What you are asked to do >> Among the lines below, list those containing the string "outputs".

Data for review Start Marker

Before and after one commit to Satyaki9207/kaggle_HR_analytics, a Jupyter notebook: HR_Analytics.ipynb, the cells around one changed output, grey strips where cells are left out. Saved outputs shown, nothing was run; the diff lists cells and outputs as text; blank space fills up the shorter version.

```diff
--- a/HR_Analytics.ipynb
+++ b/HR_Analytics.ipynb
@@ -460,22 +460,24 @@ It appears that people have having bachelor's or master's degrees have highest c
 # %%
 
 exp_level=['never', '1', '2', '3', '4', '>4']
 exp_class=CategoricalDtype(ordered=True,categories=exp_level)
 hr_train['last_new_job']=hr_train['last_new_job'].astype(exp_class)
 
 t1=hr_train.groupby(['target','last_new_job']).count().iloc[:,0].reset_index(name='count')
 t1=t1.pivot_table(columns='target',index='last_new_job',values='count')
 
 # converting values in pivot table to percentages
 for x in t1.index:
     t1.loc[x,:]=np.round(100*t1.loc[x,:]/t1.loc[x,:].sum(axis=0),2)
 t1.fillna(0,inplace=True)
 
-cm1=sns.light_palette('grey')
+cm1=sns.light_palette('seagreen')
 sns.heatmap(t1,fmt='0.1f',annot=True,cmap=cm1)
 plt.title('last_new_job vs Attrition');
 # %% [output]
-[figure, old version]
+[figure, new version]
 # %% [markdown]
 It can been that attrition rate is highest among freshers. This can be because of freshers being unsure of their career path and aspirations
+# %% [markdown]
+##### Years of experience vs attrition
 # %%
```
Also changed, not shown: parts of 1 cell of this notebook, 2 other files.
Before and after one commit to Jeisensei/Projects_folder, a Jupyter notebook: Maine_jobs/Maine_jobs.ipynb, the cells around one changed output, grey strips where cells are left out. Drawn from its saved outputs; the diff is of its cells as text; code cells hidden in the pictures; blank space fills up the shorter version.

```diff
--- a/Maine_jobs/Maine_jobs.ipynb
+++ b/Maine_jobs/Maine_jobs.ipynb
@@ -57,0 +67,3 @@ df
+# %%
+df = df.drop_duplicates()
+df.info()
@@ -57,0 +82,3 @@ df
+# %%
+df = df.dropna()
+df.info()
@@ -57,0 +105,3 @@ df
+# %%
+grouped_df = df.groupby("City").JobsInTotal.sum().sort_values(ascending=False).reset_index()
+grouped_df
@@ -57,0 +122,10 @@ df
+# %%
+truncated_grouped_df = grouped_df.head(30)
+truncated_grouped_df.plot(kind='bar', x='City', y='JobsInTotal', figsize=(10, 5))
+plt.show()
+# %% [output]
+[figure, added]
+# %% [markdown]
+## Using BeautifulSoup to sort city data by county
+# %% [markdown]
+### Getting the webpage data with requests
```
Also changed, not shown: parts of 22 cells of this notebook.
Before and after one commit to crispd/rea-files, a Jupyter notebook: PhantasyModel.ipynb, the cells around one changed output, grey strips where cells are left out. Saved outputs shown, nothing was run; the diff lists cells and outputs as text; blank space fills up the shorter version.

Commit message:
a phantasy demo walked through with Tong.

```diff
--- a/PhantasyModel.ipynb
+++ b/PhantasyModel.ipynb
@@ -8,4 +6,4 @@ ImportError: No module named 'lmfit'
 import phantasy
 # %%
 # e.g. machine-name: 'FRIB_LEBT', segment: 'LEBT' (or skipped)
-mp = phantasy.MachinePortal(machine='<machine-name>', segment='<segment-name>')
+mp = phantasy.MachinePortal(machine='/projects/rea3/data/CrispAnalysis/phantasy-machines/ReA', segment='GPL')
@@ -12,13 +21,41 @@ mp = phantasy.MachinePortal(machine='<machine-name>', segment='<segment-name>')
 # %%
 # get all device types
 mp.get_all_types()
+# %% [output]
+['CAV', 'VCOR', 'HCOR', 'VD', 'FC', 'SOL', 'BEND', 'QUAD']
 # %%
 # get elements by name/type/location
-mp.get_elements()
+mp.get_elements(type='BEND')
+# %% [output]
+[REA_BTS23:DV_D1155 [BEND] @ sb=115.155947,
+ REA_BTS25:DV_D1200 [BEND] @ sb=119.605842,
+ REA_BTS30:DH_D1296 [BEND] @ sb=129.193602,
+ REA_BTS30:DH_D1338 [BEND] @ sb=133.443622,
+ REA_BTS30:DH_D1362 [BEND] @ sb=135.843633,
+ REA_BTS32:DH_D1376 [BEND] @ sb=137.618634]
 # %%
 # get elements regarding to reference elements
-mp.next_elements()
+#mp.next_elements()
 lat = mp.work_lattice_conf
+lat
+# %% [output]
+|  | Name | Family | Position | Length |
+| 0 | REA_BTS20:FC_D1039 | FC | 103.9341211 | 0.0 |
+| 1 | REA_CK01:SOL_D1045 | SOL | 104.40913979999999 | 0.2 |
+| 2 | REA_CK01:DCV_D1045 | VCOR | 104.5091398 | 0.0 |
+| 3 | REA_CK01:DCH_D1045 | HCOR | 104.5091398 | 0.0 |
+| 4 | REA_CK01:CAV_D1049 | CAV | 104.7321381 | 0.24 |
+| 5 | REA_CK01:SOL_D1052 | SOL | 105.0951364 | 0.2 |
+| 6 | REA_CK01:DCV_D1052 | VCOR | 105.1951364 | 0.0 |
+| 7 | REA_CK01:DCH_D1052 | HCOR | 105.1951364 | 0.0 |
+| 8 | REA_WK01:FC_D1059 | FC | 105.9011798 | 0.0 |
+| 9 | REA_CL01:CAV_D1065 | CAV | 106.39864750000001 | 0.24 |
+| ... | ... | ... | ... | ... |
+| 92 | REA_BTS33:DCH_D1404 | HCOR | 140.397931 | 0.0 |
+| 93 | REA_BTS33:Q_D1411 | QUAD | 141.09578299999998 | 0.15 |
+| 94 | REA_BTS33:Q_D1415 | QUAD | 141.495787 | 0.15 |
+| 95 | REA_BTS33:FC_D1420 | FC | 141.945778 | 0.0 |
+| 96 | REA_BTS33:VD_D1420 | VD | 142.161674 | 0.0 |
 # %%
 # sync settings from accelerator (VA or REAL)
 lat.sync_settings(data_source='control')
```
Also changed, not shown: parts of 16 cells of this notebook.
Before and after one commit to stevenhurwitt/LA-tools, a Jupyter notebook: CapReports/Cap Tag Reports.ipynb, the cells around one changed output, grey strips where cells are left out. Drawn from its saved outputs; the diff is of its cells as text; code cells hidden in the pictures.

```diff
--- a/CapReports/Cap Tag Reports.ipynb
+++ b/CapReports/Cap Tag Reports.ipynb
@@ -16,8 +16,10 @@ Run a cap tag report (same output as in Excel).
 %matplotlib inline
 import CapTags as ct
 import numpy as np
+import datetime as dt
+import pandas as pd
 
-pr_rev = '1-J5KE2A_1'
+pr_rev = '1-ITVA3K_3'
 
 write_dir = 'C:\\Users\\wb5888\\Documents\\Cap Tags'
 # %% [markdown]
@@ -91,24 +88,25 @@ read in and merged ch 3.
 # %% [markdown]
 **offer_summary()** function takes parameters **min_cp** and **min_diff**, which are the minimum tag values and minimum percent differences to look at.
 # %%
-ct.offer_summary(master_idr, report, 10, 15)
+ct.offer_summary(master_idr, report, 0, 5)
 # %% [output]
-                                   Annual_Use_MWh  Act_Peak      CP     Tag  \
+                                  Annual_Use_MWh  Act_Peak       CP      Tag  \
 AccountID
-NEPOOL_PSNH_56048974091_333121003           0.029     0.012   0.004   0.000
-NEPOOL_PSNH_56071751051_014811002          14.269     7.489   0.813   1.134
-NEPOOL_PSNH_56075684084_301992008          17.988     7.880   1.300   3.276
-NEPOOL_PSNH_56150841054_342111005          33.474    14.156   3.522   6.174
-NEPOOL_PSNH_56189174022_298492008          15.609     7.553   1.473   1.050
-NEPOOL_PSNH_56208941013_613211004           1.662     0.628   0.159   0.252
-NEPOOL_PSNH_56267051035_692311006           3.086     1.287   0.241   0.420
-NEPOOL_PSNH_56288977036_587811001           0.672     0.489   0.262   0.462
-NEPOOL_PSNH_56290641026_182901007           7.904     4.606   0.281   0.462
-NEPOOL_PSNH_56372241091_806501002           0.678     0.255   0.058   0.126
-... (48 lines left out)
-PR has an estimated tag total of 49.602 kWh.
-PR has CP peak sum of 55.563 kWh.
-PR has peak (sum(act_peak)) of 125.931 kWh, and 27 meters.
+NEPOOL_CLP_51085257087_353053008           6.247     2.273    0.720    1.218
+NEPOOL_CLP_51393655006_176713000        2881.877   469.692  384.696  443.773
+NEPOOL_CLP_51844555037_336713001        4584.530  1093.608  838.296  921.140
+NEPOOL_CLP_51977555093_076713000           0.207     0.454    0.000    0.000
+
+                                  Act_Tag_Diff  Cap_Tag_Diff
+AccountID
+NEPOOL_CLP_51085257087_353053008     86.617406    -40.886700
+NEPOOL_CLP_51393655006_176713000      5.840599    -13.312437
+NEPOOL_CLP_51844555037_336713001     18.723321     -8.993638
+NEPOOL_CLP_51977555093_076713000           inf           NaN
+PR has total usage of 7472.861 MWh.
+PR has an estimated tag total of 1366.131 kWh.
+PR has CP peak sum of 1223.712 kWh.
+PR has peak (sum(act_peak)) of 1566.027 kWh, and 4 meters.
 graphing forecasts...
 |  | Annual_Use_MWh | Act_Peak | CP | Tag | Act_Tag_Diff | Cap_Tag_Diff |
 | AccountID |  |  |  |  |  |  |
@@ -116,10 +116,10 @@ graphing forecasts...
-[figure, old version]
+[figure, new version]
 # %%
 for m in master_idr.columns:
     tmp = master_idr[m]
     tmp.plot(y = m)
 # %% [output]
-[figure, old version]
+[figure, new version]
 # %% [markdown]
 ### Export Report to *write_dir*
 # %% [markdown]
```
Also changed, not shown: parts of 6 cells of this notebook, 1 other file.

Data for review End Marker

Exercise solution >>
Before and after one commit to Satyaki9207/kaggle_HR_analytics, a Jupyter notebook: HR_Analytics.ipynb, the cells around one changed output, grey strips where cells are left out. Saved outputs shown, nothing was run; the diff lists cells and outputs as text; blank space fills up the shorter version.
Before and after one commit to Jeisensei/Projects_folder, a Jupyter notebook: Maine_jobs/Maine_jobs.ipynb, the cells around one changed output, grey strips where cells are left out. Drawn from its saved outputs; the diff is of its cells as text; code cells hidden in the pictures; blank space fills up the shorter version.
Before and after one commit to crispd/rea-files, a Jupyter notebook: PhantasyModel.ipynb, the cells around one changed output, grey strips where cells are left out. Saved outputs shown, nothing was run; the diff lists cells and outputs as text; blank space fills up the shorter version.
Before and after one commit to stevenhurwitt/LA-tools, a Jupyter notebook: CapReports/Cap Tag Reports.ipynb, the cells around one changed output, grey strips where cells are left out. Drawn from its saved outputs; the diff is of its cells as text; code cells hidden in the pictures.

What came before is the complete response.